Why is it that in many cases, winners continue to win? What are they doing right that propels them into more and more wins? I'm an entrepreneur, just like 95 percent of the readers of this blog, and I love to win. But to win you must compete, and competition—by definition – means you may sometimes lose. So, when it comes to my livelihood and that of my family and staff, I want to eliminate as many losing factors as possible and lock in the factors that keep us on the winning team.
Norm Brodsky has a great line: Smart people learn from their mistakes, but wise people learn from the mistakes of others. I'll try to coin a corollary rule about success—smart people learn to replicate their own successes, and wise people can replicate the successes of others. The trick is to pick the right characteristics of the right people and avoid the bad. That is often harder to do.
At my publishing company, the pillars of our business model are built largely on the weaknesses of our competitors. Where they fall short, we push forward. This isn't to say that we don't make mistakes, or even repeat mistakes that have plagued the industry for decades. But, by trying to follow a systematized approach to success, we've been able grow revenue and profitability in an industry where that's less and less common.
This summer, we're releasing a book by author Les McKeown based on this philosophy, aptly titled Predictable Success. While we have done some of these things naturally, the principles give us a step by step plan to make sure we continue to win. Our team is working to better predict our successes through improved systems and stronger awareness of the things we do that are successful and those that aren't.
But, you say, think of all the success stories you read in the news—overnight successes where someone followed his or her intuition and won. The reason you hear about them in the news is because they are so uncommon. That's the success bias in action. Rather than cover the 99 percent who fail, the media covers the 1 percent who succeed. (Think of how much more depressing the news would be if they covered the failures!)
The good news is that, according to McKeown, predictable success is a state reachable by any group (an organization, business, division, department, project or team) through which they will consistently achieve their common goals with relative ease.
Those who manage groups want to get to predictable success for a simple reason: It's easier to manage a group when you—and they — know how to be successful. Just like it's easier to manage a football team that already knows how to win, groups with a history of success have a substantial competitive advantage over those that don't.
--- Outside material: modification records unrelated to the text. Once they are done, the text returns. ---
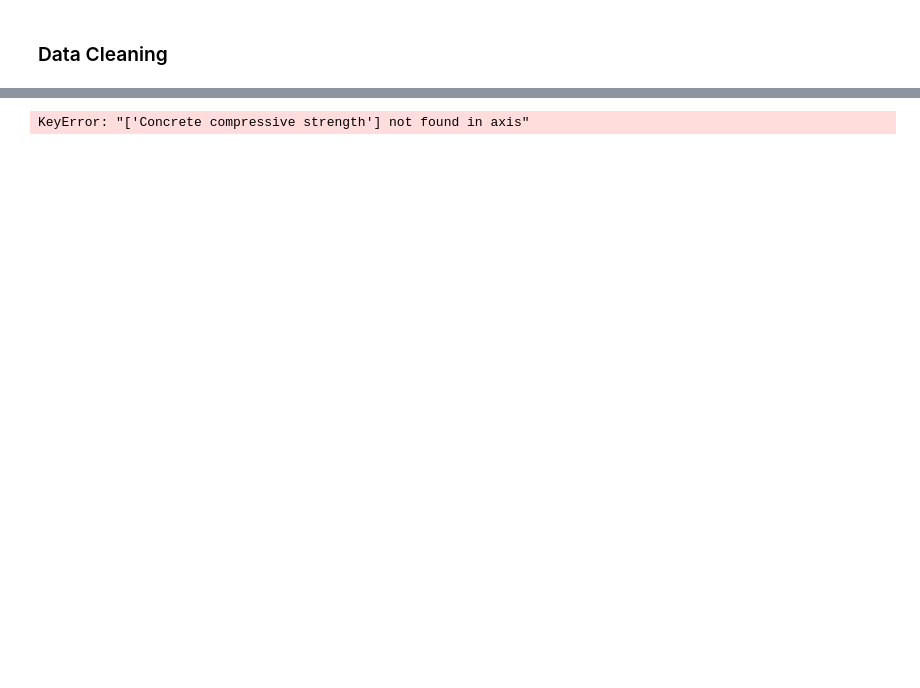
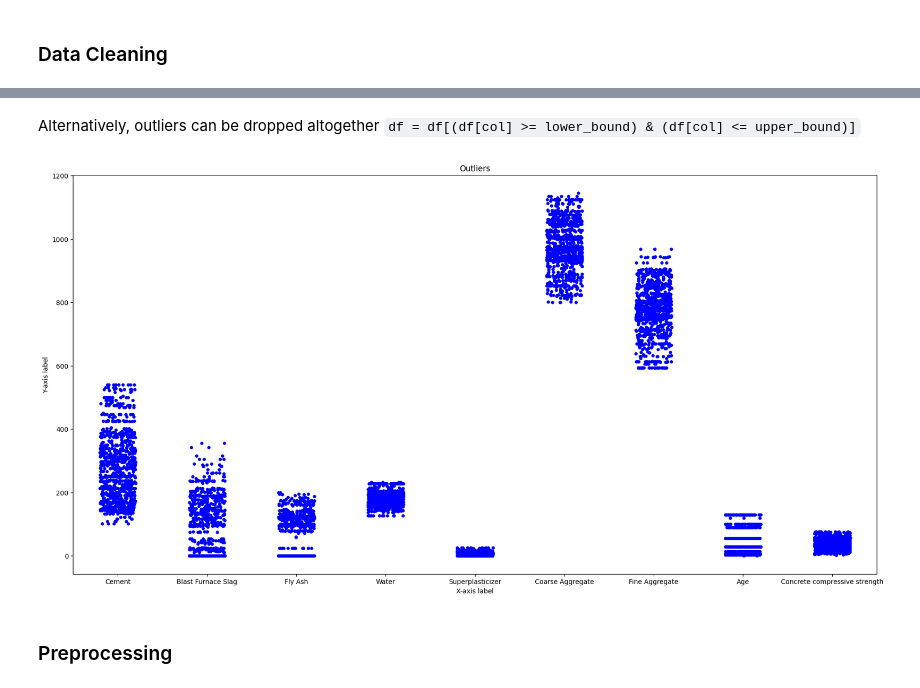
Before and after one commit to AleezaAdnan/Getting-Started-With-ML, a Jupyter notebook: Core Learning Algorithms/Supervised Learning/SVR.ipynb, the cells around one changed output, grey strips where cells are left out. Drawn from its saved outputs; the diff is of its cells as text; code cells hidden in the pictures; blank space fills up the shorter version.

```diff
--- a/Core Learning Algorithms/Supervised Learning/SVR.ipynb
+++ b/Core Learning Algorithms/Supervised Learning/SVR.ipynb
@@ -64,7 +65,41 @@ plt.show()
+# %%
+# Handling outliers with IQR and capping
+
+Q1 = df.quantile(0.25)
+Q3 = df.quantile(0.75)
+IQR = Q3 - Q1
+
+for col in df.columns:
+    if df[col].dtype in ['float64', 'int64']:
+        lower_bound = Q1[col] - 1.5 * IQR[col]
+        upper_bound = Q3[col] + 1.5 * IQR[col]
+
+        # Apply the capping
+        df[col] = np.where(df[col] < lower_bound, lower_bound, df[col])
+        df[col] = np.where(df[col] > upper_bound, upper_bound, df[col])
+# %% [markdown]
+Alternatively, outliers can be dropped altogether
+`
+df = df[(df[col] >= lower_bound) & (df[col] <= upper_bound)]
+`
+# %%
+# visualising data points to observe changes after capping
+import seaborn as sns
+plt.figure(figsize=(22, 11))
+
+sns.stripplot(data=df, color="blue", jitter=0.2, size=5)
+
+plt.title("Outliers")
+plt.xlabel("X-axis label")
+plt.ylabel("Y-axis label")
+
+plt.show()
+# %% [output]
+[figure, added]
+# %% [markdown]
+### Preprocessing
 # %%
 X= df.drop(columns="Concrete compressive strength")
-
+y= df['Concrete compressive strength']
 scaler = RobustScaler()
 X_scaled = scaler.fit_transform(X)
-# %% [output]
-KeyError: "['Concrete compressive strength'] not found in axis"
```
Also changed, not shown: parts of 13 cells of this notebook, 1 other file.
We were never taught "predictable" success in business school - that success could be learned and replicated, understood and scaled, nurtured and sustained. Sure, we were taught about cash flow, human resources, people management, vendor selection, 5 "P"s and 6 sigmas — and a thousand other nuggets of information. But we were never shown how all of it could (and should) add up to more than fleeting or momentary success; how, if we took the right steps, we could develop success to be replicated over time and in any environment. Put simply, we were given the tools for success, and an expectation of success, but no dependable way of combining the two to consistently achieve success.
Because of this missing link — no dependable connection between the tools we have and the results we want — our experience with success is patchy: sometimes stuff works, sometimes it doesn't. As a result we have developed a collective belief system that throbs along in the background as we work, telling us that success will just 'happen' eventually, if we do the right things (whatever they are); that while success is there, it is locked up in a vault waiting for us to crack the code. If we spend each day trying different combinations on the lock, one lucky day we'll guess right and the tumblers will fall, the safe door will swing open, and success will be ours.
Part of that underlying belief system is true. There is a code that will unlock success, predictably and consistently, in any organization. The untrue part is that you have to guess at what that code is, or that you have to experiment every day to get it right. McKeown's book teaches us that the code for predictable success is sitting in plain view and is available to anyone who wants to pick it up and use it. You don't need to experiment day in, day out to discover how to make your organization predictably successful. Organizations have been in existence for long enough, and in enough numbers, that the patterns of success and failure in all business areas are as clear as the night sky, if you know where to look.
The question for you, now, is how can you use existing knowledge to predict your success? Who can you emulate? Who should you avoid? Although this will be an intensely individualized exercise for everyone, share your ideas so we can all learn from them—and how we can apply similar ideas to our industries.